The Chinese Shar-Pei was recognized by the American Kennel Club in 1988, categorized into the Miscellaneous Class. The breed was moved into the Non-Sporting Group in August of 1992.

Today, the Chinese Shar-Pei has attained a world wide popularity as a working dog, family pet, and companion alike.

Personality Traits

Best known for its friendly and outgoing nature, the Chinese Shar-Pei is a genuinely happy breed. These dogs thrive on strong and dependable relationships with humans, and love to receive attention and play the role of guardian. This breed is highly intelligent, yet somewhat stubborn and independent at times, creating moderate difficulty in training.

As a pet, the Chinese Shar-Pei is loyal, loving, and very affectionate. The Chinese Shar-Pei adapts well to full-time indoor or apartment living, yet still enjoys spending time outdoors, playing games such as fetch, and taking long and leisurely walks.

Train-ability

Due to its stubborn and independent attitude, the Chinese Shar-Pei can prove somewhat challenging to train. This breed is known for growing bored and impatient with repetitive exercises and tasks.

Establishing immediate dominance, trust, and respect is key to successfully training the Chinese Shar-Pei. These dogs require an experienced, confident, and patient handler with a stern yet gentle approach to repetitive exercises and tasks.

Benefits and Disadvantages of the Breed
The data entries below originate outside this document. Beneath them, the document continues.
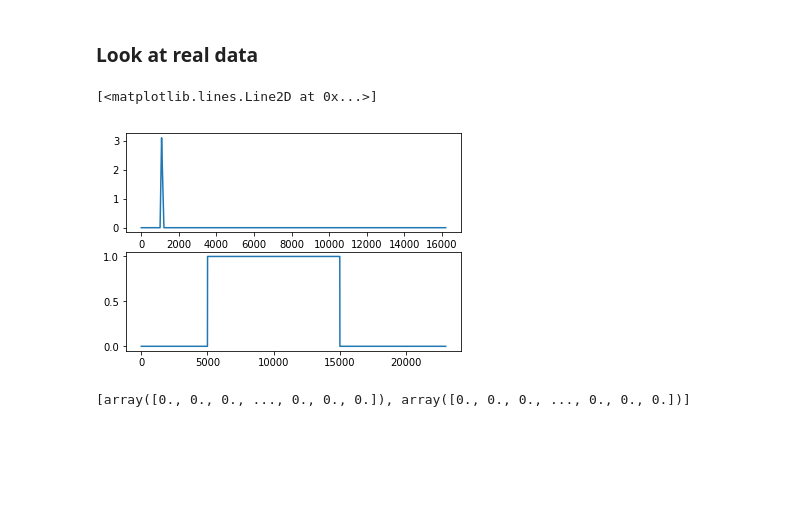
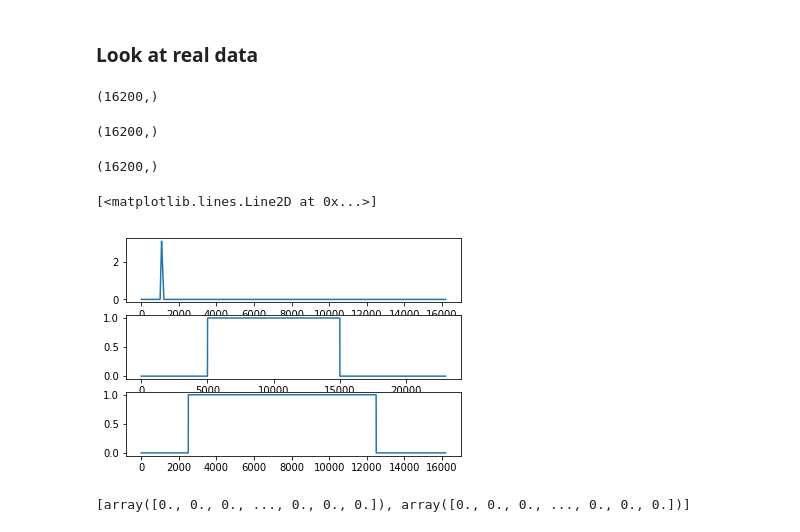
Before and after one commit to alTeska/DAPmodel, a Jupyter notebook: notebooks/sim_multi_prot_dev.ipynb, the cells around one changed output. Saved outputs shown, nothing was run; the diff lists cells and outputs as text; code cells hidden in the pictures; blank space fills up the shorter version.

```diff
--- a/notebooks/sim_multi_prot_dev.ipynb
+++ b/notebooks/sim_multi_prot_dev.ipynb
@@ -117,3 +117,7 @@ data_dir = '/home/ateska/Desktop/LFI_DAP/data/rawData/2015_08_26b.dat'    # best
 # load the data
 Ir, vr, tr, t_onr, t_offr, dtr = load_current(data_dir, protocol='rampIV', ramp_amp=3.1)
 Is, vs, ts, t_ons, t_offs, dts = load_current(data_dir, protocol='IV', ramp_amp=1)
+# %%
+np.shape(Ir)
+# %% [output]
+(16200,)
@@ -120,10 +126,21 @@ Is, vs, ts, t_ons, t_offs, dts = load_current(data_dir, protocol='IV', ramp_amp=
+# %%
+ts2 = ts[0:16200]
+np.shape(ts2)
+# %% [output]
+(16200,)
+# %%
+Is2 = Is[2500:18700]
+np.shape(Is2)
+# %% [output]
+(16200,)
 # %%
-fig, ax = plt.subplots(2,1)
+fig, ax = plt.subplots(3,1)
 ax[0].plot(Ir)
 ax[1].plot(Is)
+ax[2].plot(Is2)
 # %% [output]
 [<matplotlib.lines.Line2D at 0x...>]
-[figure, old version]
+[figure, new version]
 # %%
 I_all = [Ir, Is]
 dt_all = [dtr, dts]
```
Also changed, not shown: parts of 4 cells of this notebook, 4 other files.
There are many benefits to owning a Chinese Shar-Pei. These outgoing dogs are always on the move, and often quite amusing and entertaining to watch while at play. When properly socialized from a young age, the Chinese Shar-Pei gets along well with children and non-dog pets, known for its sweet and gentle approach to small children.

This breed is alert, territorial, and protective, making an incredible watch and guard dog by announcing the arrival of guests and unwanted visitors, and serving as a deterrent to would-be intruders. The Chinese Shar-Pei is loyal, loving, and very affectionate, making an excellent working dog, family pet, and companion alike.

Unfortunately, there are also disadvantages to owning a Chinese Shar-Pei. While this breed adapts well to full-time indoor or apartment living, it does require large amounts of daily exercise and room to run and play, especially when under the age of two years.

Anyone wishing to purchase this breed lacking the adequate amount of time and space to dedicate to the dog is strongly advised against doing so. A Chinese Shar-Pei not receiving the proper amount of exercise and space will often act out by destroying property, chewing, barking, whining, and ignoring basic training such as housebreaking.

The Chinese Shar-Pei has distinctive wrinkles, which can lead to a wide array of health problems. Special care is needed in order to treat this breed's coat and skin.

This breed is not recommended for households with other dogs. Even with proper socialization from a young age, the Chinese Shar-Pei may show excessive aggression, dominance, and jealousy towards other dogs.

Common Health Concerns

While the Chinese Shar-Pei is typically known as a healthy and hearty breed, they do suffer from a few health problems, including: Shar-Pei Fever - a breed-specific condition causing fever and swelling of the hocks, frequent skin infection - often caused by lack of special care, skin allergies and sensitivity, amyloidosis - a condition which may cause renal failure, entropian - folding inward of the eye lid, ectropian - folding outward of the eye lid, obesity, and bloat.

Now that you know all about the breed, do you think you are ready to own a Chinese Shar-Pei?

Remember, purchasing a pet is a big decision and should be discussed thoroughly and seriously with your entire family.